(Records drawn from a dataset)
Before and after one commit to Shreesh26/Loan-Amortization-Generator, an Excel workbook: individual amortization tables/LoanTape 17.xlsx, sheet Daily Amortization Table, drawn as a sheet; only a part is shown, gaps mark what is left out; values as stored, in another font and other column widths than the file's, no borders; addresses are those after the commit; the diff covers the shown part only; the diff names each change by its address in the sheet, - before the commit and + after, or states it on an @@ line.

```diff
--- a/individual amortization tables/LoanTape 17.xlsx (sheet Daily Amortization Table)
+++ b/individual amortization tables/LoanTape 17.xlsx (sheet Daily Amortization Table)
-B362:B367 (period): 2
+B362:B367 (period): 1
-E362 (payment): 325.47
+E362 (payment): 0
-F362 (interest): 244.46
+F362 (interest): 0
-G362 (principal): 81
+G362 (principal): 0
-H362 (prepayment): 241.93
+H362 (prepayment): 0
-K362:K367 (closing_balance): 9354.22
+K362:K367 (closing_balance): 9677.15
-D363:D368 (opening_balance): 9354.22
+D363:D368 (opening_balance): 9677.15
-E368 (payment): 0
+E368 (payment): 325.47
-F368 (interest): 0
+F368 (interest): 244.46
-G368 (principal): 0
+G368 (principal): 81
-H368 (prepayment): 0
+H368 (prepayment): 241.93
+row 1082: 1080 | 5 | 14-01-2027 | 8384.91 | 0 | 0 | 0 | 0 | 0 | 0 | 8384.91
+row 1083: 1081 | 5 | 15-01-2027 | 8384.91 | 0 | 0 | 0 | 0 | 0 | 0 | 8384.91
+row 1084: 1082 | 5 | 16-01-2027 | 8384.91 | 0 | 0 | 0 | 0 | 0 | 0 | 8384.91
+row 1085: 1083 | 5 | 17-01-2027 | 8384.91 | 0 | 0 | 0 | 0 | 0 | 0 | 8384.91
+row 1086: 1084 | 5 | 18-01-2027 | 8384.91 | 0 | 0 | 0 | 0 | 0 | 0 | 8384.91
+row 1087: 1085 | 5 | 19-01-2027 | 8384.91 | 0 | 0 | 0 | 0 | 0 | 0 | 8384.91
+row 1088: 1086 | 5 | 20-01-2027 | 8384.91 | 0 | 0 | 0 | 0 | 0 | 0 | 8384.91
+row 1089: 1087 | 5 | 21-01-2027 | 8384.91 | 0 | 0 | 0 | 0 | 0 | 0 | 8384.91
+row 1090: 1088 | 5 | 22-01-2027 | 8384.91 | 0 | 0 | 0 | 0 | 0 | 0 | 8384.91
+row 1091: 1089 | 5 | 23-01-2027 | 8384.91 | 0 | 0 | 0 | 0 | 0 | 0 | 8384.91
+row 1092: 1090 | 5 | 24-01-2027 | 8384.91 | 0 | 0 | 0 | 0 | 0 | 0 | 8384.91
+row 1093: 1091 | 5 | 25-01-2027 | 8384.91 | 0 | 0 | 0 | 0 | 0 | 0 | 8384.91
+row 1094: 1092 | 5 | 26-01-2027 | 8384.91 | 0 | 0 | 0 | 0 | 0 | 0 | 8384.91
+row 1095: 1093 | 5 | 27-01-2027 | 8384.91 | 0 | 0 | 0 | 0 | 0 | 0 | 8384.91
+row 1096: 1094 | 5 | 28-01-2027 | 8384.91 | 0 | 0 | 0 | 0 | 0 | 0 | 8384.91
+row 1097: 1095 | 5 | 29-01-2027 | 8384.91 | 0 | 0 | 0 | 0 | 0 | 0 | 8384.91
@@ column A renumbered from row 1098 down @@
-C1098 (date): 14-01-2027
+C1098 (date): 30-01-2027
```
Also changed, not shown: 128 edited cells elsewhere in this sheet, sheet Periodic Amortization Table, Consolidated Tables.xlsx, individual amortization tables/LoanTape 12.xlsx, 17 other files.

==

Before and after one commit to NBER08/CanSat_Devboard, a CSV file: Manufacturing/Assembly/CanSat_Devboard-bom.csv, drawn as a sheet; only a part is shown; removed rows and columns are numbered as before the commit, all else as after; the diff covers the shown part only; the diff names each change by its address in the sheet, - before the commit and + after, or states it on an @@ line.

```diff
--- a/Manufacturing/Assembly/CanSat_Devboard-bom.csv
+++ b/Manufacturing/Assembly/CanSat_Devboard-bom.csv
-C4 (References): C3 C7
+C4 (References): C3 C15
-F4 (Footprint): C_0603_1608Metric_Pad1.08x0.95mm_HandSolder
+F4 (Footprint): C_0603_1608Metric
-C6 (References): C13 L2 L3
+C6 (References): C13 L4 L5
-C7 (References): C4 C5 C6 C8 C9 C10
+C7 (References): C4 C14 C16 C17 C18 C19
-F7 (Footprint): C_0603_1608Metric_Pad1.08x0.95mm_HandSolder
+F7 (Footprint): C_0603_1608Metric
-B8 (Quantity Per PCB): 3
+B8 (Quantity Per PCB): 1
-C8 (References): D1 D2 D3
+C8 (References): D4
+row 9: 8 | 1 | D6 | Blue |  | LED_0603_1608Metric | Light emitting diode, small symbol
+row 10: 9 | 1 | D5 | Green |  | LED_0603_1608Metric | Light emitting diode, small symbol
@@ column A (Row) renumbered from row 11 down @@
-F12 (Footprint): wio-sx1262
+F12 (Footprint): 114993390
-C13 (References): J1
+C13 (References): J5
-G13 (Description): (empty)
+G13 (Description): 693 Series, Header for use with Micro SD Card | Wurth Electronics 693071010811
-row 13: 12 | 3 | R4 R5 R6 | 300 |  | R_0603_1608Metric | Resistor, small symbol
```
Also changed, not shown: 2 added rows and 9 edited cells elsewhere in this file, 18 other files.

● **What to work on**
Give the number of lines in the entries above that include the string "Footprint". Write nothing but that number.

● **Exercise result**
6